Looking to strengthen the relationship between local indie authors, libraries and readers, the Indie Author Project holds a contest every spring to find the best indie-published books. This year, Jefferson County Public Library is thrilled to announce that one of our own, Tasha Christensen, won the 2023 Colorado Indie Author Project Contest for her young adult romance set in the world of marching bands, As You Were.
In addition to cash prizes and promotional opportunities, Christensen is also in the running for National Indie Author of the Year! (To be announced in 2024.)
Born in Minnesota and now residing in Colorado, Christensen is not just a writer but also a mentor to other young writers. JCPL had a chance to chat with the local author to learn more about the contest and how she came to write the book she wished existed when she was a teen.
Can you tell us a little bit about yourself?
I live in Evergreen, Colorado, with my husband, 5- and 7-year-old daughters, two dogs and a fish. When I'm not reading or writing, I have a wide range of hobbies! I enjoy volleyball, video games, hiking, learning languages, travel and board games. I grew up the middle of seven children in Minnesota, where my books are set. I love my home state, but I'm a pretty big fan of the milder winters here in Colorado.

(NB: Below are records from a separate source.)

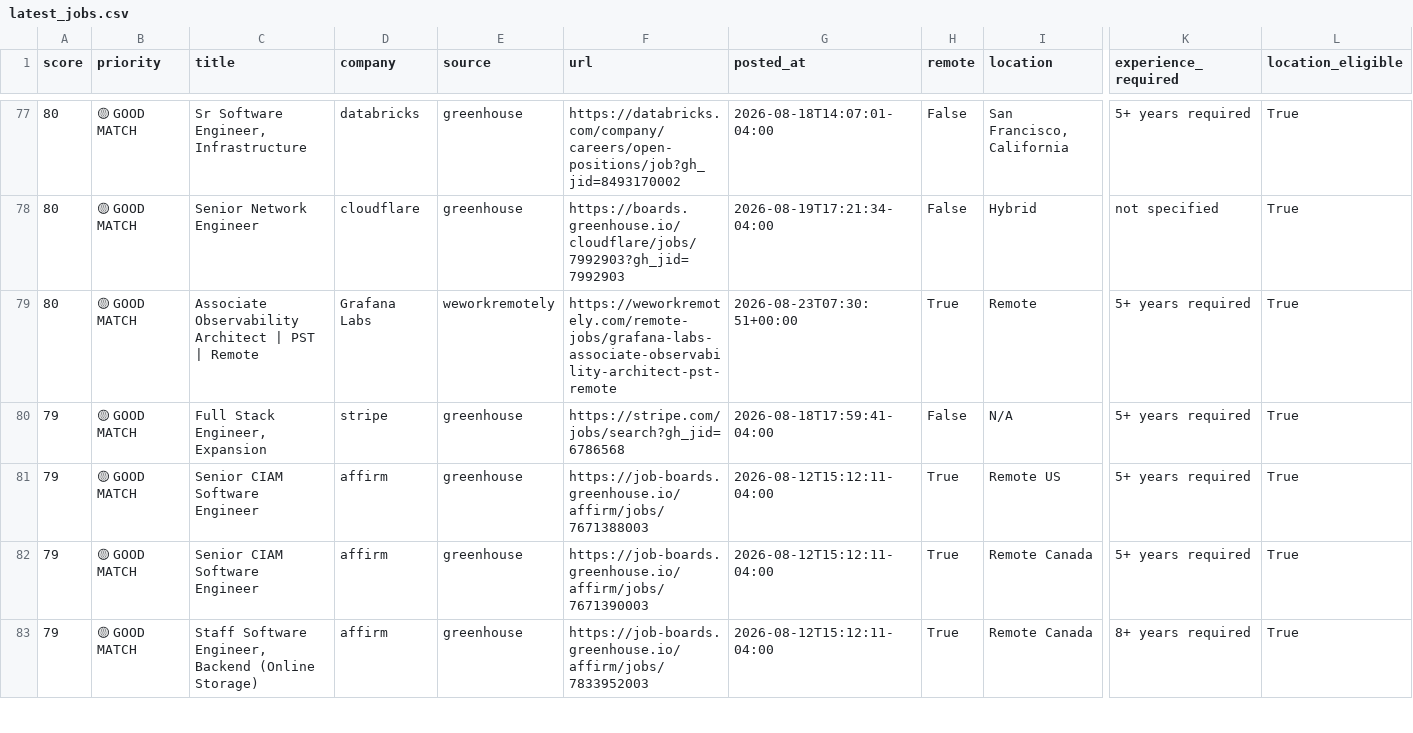
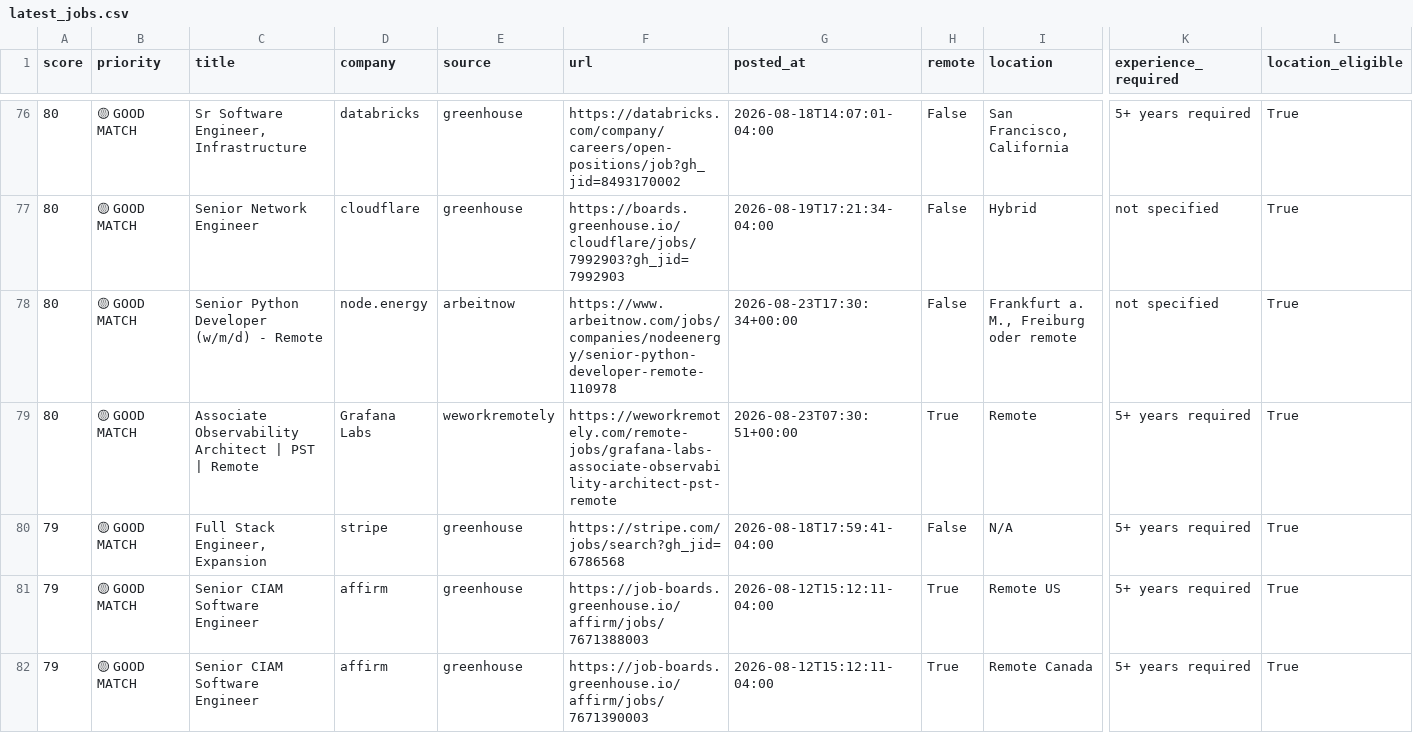
Before and after one commit to QDung210/job-hunter, a CSV file: data/latest_jobs.csv, drawn as a sheet; only a part is shown, gaps mark what is left out; the shorter side is filled out with more unchanged rows; rows hold the shown columns only; the diff covers the shown part only; the diff names each change by its address in the sheet, - before the commit and + after, or states it on an @@ line.

```diff
--- a/data/latest_jobs.csv
+++ b/data/latest_jobs.csv
+row 78: 80 | 🟡 GOOD MATCH | Senior Python Developer (w/m/d) - Remote | node.energy | arbeitnow | https://www.arbeitnow.com/jobs/companies/nodeenergy/senior-python-developer-remote-110978 | 2026-08-23T17:30:34+00:00 | False | Frankfurt a. M., Freiburg oder remote | not specified | True
```
Also changed, not shown: 2 added rows, 3 removed rows, 50 moved rows and 3 edited cells elsewhere in this file, 2 other files.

Can you give a little background about your writing journey?
I've wanted to be a writer since I was little, but I didn't start taking it seriously as a career path until my senior year of college. I worked at the campus radio station and had a chance to interview the author of my favorite book growing up. (Ella Enchanted, by Gale Carson Levine, for those wondering!) I was so inspired by her that I started writing the first manuscript I would ever finish, a dystopian retelling of "The Little Mermaid." Writing an entire book was a huge accomplishment, but I had a lot to learn, and that book has never been published.

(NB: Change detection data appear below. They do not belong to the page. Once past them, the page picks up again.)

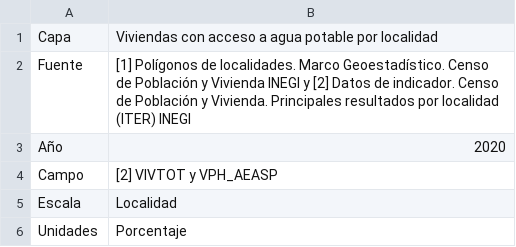
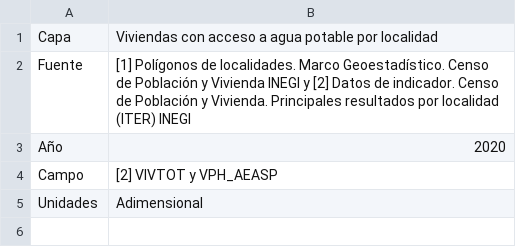
Before and after one commit to lancis-apc/fomix, a CSV file: docs/source/recursos/industrial/tabla_insumos_fv_lig_infra_loc_acceso_agua.csv, drawn as a sheet.

```diff
--- a/docs/source/recursos/industrial/tabla_insumos_fv_lig_infra_loc_acceso_agua.csv
+++ b/docs/source/recursos/industrial/tabla_insumos_fv_lig_infra_loc_acceso_agua.csv
@@ -4,3 +4,2 @@ Año,2020
 Campo,[2] VIVTOT y VPH_AEASP
-Escala,Localidad
-Unidades,Porcentaje
+Unidades,Adimensional
```
Also changed, not shown: docs/source/recursos/forestal/tabla_insumos_fv_for_mad_infra_d_localidades.csv, docs/source/recursos/forestal/tabla_insumos_fv_for_mad_socio_d_mercados.csv, 52 other files.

Was there a particular inspiration/moment when you started working on As You Were?
After years of honing my craft and learning about the book industry, I decided to write a YA book series focusing on characters in marching band. I wanted to create the book I wish I had as a teen, and As You Were was the result. It's full of humor, romance and unabashed geekiness.
Can you talk about the Indie Author Project?
It honestly feels like I applied a long time ago, so I was shocked to learn I was even a 2023 finalist! Not to mention the thrill of becoming the YA winner for all of Colorado — wow. I'm honored and excited to become further involved with libraries as a result of this program. They are essential institutions that have provided so much for me over the years.
How did you find out about the program?
I've had several author friends take part in the Indie Author Project in their various states, including two winners. I loved the idea of libraries lifting up quality indie books and giving their authors opportunities they might not have had without a traditional publisher backing them up.
What advice would you give to our budding writers, the ones who know they have a book in them but aren’t sure if they have what it takes to pull it out?
When it all comes down to it, you have to write. Set aside time to sit down and make it happen. You can plan and outline and fiddle with wording all you want, but that won't get you a completed manuscript. It's incredibly motivating and validating to finish writing your first book. Keep that goal in mind, and allow your first draft to be messy and imperfect. Turn off that voice in your head that insists on everything being perfect. No one has to see what you write yet! This first draft is for you.
The Colorado Indie Author Project is an online publishing community that helps local authors get the recognition they deserve. Aspiring writers can participate in their annual contest each spring. Find additional writing resources, like the Pressbooks Self-Publishing Platform for formatting your own title, or BiblioBoard Libary for discovering more indie-author, online at jeffcolibrary.org/writing.